- TASK DETAILS -
What lines in the records below include the word "autism"? Return each one.

Recorded data
━━━━━━━━━━

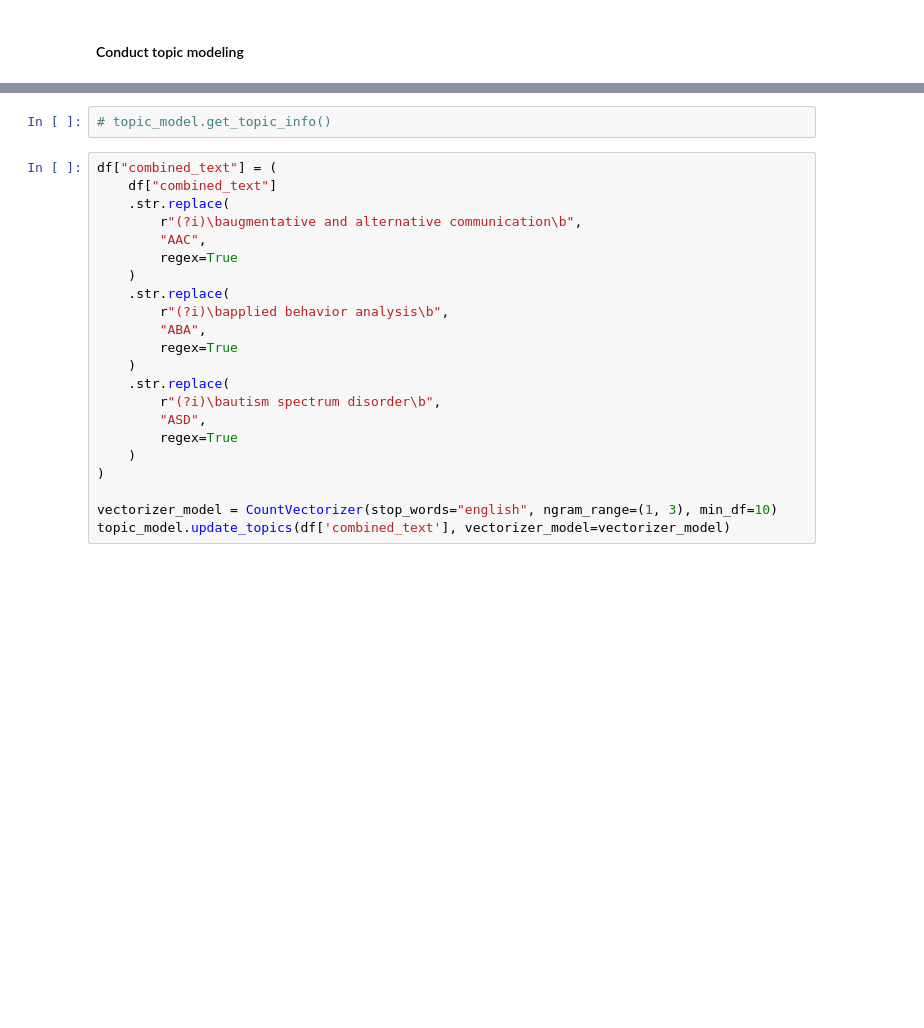
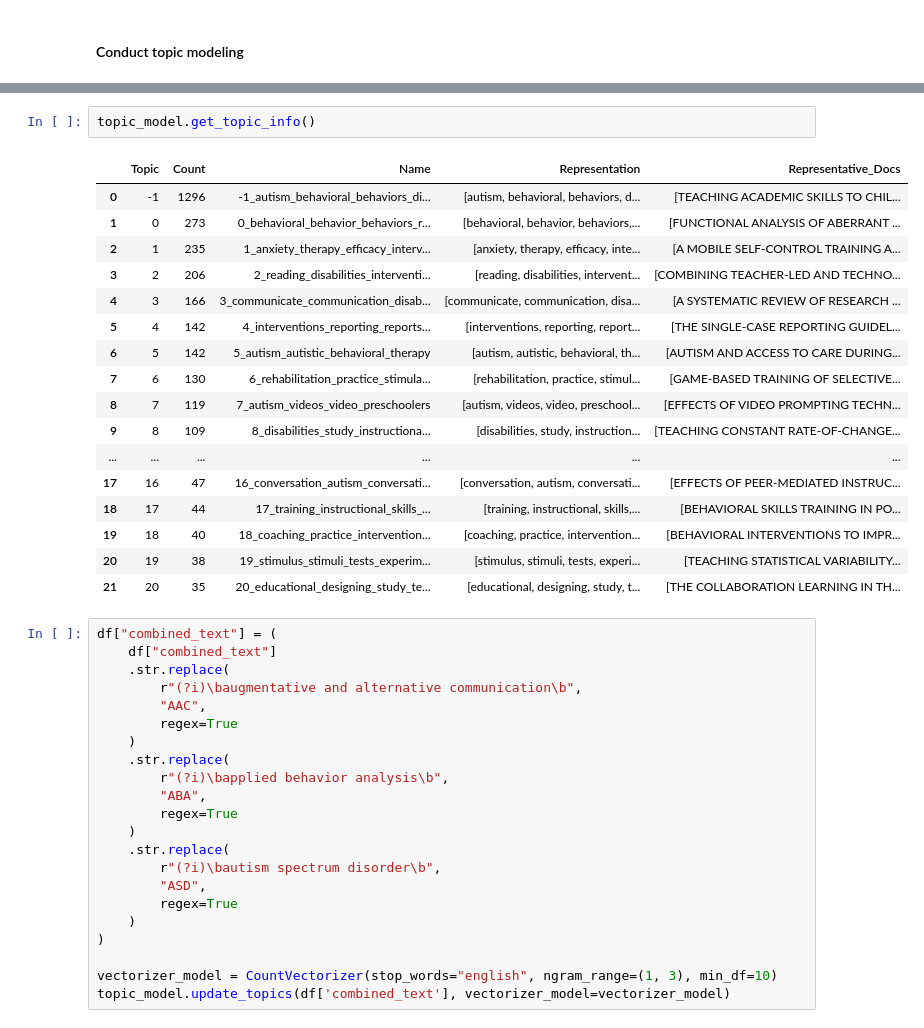
Before and after one commit to mshin77/scd-llm, a Jupyter notebook: topic_modeling/index.ipynb, the cells around one changed output, grey strips where cells are left out. Saved outputs shown, nothing was run; the diff lists cells and outputs as text; blank space fills up the shorter version.

```diff
--- a/topic_modeling/index.ipynb
+++ b/topic_modeling/index.ipynb
@@ -269,5 +266,23 @@ topics, probs = topic_model.fit_transform(df['combined_text'])
-# %%
-# topic_model.get_topic_info()
+# %%
+topic_model.get_topic_info()
+# %% [output]
+|  | Topic | Count | Name | Representation | Representative_Docs |
+| 0 | -1 | 1296 | -1_autism_behavioral_behaviors_di... | [autism, behavioral, behaviors, d... | [TEACHING ACADEMIC SKILLS TO CHIL... |
+| 1 | 0 | 273 | 0_behavioral_behavior_behaviors_r... | [behavioral, behavior, behaviors,... | [FUNCTIONAL ANALYSIS OF ABERRANT ... |
+| 2 | 1 | 235 | 1_anxiety_therapy_efficacy_interv... | [anxiety, therapy, efficacy, inte... | [A MOBILE SELF-CONTROL TRAINING A... |
+| 3 | 2 | 206 | 2_reading_disabilities_interventi... | [reading, disabilities, intervent... | [COMBINING TEACHER-LED AND TECHNO... |
+| 4 | 3 | 166 | 3_communicate_communication_disab... | [communicate, communication, disa... | [A SYSTEMATIC REVIEW OF RESEARCH ... |
+| 5 | 4 | 142 | 4_interventions_reporting_reports... | [interventions, reporting, report... | [THE SINGLE-CASE REPORTING GUIDEL... |
+| 6 | 5 | 142 | 5_autism_autistic_behavioral_therapy | [autism, autistic, behavioral, th... | [AUTISM AND ACCESS TO CARE DURING... |
+| 7 | 6 | 130 | 6_rehabilitation_practice_stimula... | [rehabilitation, practice, stimul... | [GAME-BASED TRAINING OF SELECTIVE... |
+| 8 | 7 | 119 | 7_autism_videos_video_preschoolers | [autism, videos, video, preschool... | [EFFECTS OF VIDEO PROMPTING TECHN... |
+| 9 | 8 | 109 | 8_disabilities_study_instructiona... | [disabilities, study, instruction... | [TEACHING CONSTANT RATE-OF-CHANGE... |
+| ... | ... | ... | ... | ... | ... |
+| 17 | 16 | 47 | 16_conversation_autism_conversati... | [conversation, autism, conversati... | [EFFECTS OF PEER-MEDIATED INSTRUC... |
+| 18 | 17 | 44 | 17_training_instructional_skills_... | [training, instructional, skills,... | [BEHAVIORAL SKILLS TRAINING IN PO... |
+| 19 | 18 | 40 | 18_coaching_practice_intervention... | [coaching, practice, intervention... | [BEHAVIORAL INTERVENTIONS TO IMPR... |
+| 20 | 19 | 38 | 19_stimulus_stimuli_tests_experim... | [stimulus, stimuli, tests, experi... | [TEACHING STATISTICAL VARIABILITY... |
+| 21 | 20 | 35 | 20_educational_designing_study_te... | [educational, designing, study, t... | [THE COLLABORATION LEARNING IN TH... |
 # %%
 df["combined_text"] = (
     df["combined_text"]
```
Also changed, not shown: parts of 17 cells of this notebook, 21 other files.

━━━━━━━━━━

- OUTPUT OF THE TASK -
+| 0 | -1 | 1296 | -1_autism_behavioral_behaviors_di... | [autism, behavioral, behaviors, d... | [TEACHING ACADEMIC SKILLS TO CHIL... |
+| 6 | 5 | 142 | 5_autism_autistic_behavioral_therapy | [autism, autistic, behavioral, th... | [AUTISM AND ACCESS TO CARE DURING... |
+| 8 | 7 | 119 | 7_autism_videos_video_preschoolers | [autism, videos, video, preschool... | [EFFECTS OF VIDEO PROMPTING TECHN... |
+| 17 | 16 | 47 | 16_conversation_autism_conversati... | [conversation, autism, conversati... | [EFFECTS OF PEER-MEDIATED INSTRUC... |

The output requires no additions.